Their main contention is that it will obligate doctors to discriminate patients on the basis of nationality, in violation of Medical Council of India (MCI) Act.

The IMA has written a letter to healthy secretary Lov Verma highlighting the same. "Transplantation of Human Organs and Tissues Rules, 2014 are now been implemented and the rule 31 (4e) is a violation of MCI Act...the matter is a serious concern to the medical fraternity and needs immediate attention," reports The Times of India.

In terms of priority, the Transplantation of Human Organs and Tissues Rules, 2014 says that needs of Indian patients need to be fulfilled before catering to foreign patients. 

The move is likely to affect many private hospitals, who earn a substantial part of their revenues from organ transplantation for foreigners.

These hospitals could witness a fall in the number of foreign patients undergoing transplants, significantly impacting the country's $3 billion medical tourism industry that is growing at about 20 percent annually.

The latest move follows a Delhi government order to private hospitals that they should obtain a no-objection certificate from at least two government hospitals with waiting lists – RP Centre (AIIMS) and Guru Nanak Eye Centre (MAMC) – before undertaking any transplant.

The Delhi government was forced to act after shortcomings were found in cornea transplant. Also, experts feel that while insufficient donors are a major concern, the lack of strict laws prevents Indians from getting treatment in time. 

According to Organ Retrieval Banking Organization of AIIMS, only 25,000 cornea transplants are possible in India, though more than 1 lakh corneas are required every year. 
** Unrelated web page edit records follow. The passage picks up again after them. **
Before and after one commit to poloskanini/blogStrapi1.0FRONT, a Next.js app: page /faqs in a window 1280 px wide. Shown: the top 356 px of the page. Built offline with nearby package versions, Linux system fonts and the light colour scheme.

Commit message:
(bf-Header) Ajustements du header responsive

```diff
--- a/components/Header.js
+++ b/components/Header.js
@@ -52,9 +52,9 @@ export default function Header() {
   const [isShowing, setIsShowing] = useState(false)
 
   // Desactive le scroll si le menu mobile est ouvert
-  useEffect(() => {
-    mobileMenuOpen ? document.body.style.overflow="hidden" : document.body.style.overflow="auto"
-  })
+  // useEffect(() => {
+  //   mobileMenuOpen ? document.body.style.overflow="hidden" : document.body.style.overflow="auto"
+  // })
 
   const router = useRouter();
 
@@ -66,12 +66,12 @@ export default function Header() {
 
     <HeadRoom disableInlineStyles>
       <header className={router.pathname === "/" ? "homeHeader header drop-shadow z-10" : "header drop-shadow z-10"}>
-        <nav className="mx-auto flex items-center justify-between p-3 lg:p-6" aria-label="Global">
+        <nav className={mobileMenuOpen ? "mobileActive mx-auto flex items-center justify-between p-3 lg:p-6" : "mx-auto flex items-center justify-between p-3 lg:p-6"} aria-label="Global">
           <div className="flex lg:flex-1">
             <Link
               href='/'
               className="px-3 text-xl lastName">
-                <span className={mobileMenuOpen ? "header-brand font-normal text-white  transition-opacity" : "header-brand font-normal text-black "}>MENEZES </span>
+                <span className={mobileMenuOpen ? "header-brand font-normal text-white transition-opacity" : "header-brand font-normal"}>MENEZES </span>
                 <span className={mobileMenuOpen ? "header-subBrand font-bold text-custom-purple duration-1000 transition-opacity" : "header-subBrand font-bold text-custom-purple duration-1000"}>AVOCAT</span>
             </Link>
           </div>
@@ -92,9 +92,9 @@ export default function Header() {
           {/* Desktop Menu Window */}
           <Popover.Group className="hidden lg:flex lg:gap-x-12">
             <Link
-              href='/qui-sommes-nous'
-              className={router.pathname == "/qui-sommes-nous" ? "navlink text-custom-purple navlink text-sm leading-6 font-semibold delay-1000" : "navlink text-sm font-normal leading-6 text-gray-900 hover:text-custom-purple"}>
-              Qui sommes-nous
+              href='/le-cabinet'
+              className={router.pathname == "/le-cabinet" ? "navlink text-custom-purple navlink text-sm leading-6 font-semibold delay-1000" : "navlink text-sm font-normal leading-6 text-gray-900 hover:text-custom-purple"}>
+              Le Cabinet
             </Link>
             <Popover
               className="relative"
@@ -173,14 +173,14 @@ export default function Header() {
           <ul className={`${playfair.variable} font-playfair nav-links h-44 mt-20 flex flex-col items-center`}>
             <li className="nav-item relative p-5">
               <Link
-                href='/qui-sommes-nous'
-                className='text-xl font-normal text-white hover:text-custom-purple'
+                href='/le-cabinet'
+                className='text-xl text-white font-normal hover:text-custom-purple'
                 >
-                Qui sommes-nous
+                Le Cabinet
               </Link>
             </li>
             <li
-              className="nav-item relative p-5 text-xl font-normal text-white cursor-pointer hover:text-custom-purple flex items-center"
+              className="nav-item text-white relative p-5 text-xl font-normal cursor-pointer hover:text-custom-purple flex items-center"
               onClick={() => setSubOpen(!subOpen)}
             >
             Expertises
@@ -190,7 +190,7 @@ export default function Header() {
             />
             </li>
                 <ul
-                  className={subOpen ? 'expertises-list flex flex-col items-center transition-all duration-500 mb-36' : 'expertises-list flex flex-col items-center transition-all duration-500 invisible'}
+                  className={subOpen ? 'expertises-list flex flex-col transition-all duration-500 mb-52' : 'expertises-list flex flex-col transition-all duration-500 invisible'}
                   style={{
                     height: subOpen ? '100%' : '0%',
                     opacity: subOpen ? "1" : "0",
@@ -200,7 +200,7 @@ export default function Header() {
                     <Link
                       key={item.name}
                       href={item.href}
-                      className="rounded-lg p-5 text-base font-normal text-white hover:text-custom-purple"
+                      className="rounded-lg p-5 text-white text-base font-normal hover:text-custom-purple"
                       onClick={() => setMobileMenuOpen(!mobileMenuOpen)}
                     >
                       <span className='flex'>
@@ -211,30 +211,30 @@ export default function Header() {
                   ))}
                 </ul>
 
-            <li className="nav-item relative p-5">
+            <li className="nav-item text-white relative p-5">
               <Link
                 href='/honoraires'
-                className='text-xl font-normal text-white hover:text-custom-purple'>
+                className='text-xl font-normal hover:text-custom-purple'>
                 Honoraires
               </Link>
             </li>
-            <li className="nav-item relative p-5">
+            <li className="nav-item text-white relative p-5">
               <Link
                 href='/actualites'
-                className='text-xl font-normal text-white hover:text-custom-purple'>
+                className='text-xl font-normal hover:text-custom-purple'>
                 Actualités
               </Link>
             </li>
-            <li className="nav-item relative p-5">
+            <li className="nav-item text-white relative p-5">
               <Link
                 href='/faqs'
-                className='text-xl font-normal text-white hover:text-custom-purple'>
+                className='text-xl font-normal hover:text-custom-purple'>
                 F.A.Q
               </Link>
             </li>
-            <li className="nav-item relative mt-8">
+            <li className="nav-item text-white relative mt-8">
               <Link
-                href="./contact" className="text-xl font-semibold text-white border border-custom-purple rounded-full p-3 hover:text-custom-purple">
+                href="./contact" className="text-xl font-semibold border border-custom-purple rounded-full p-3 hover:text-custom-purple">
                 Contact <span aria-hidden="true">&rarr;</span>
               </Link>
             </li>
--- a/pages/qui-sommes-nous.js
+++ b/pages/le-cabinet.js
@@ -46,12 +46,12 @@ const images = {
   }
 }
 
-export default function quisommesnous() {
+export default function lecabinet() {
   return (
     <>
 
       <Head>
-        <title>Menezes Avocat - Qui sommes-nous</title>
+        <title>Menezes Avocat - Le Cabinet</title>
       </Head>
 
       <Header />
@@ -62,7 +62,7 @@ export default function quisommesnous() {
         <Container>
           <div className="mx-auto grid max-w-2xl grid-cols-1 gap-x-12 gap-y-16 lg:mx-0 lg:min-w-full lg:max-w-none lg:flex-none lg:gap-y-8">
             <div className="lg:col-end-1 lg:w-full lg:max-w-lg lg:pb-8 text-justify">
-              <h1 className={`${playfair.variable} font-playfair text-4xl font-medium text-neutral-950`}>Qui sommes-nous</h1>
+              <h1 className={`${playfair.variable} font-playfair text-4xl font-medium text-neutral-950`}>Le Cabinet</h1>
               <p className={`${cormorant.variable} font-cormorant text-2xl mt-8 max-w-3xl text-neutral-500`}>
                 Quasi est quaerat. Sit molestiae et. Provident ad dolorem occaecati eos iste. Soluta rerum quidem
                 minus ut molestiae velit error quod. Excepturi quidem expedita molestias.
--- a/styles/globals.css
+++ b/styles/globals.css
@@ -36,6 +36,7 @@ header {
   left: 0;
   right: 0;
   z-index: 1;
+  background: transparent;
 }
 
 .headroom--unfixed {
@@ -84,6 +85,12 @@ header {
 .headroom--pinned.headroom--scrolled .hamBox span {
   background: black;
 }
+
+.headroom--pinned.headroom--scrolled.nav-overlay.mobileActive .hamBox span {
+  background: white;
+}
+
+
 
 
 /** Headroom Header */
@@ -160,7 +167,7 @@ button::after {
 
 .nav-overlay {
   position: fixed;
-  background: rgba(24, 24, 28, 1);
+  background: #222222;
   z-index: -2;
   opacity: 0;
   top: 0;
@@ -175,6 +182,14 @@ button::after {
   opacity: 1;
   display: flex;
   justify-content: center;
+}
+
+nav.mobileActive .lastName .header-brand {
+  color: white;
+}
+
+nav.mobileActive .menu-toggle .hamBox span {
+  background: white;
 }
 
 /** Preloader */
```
While there is a need for 1-1.5 lakh kidneys per year, transplants number not more than 3,500-4,000.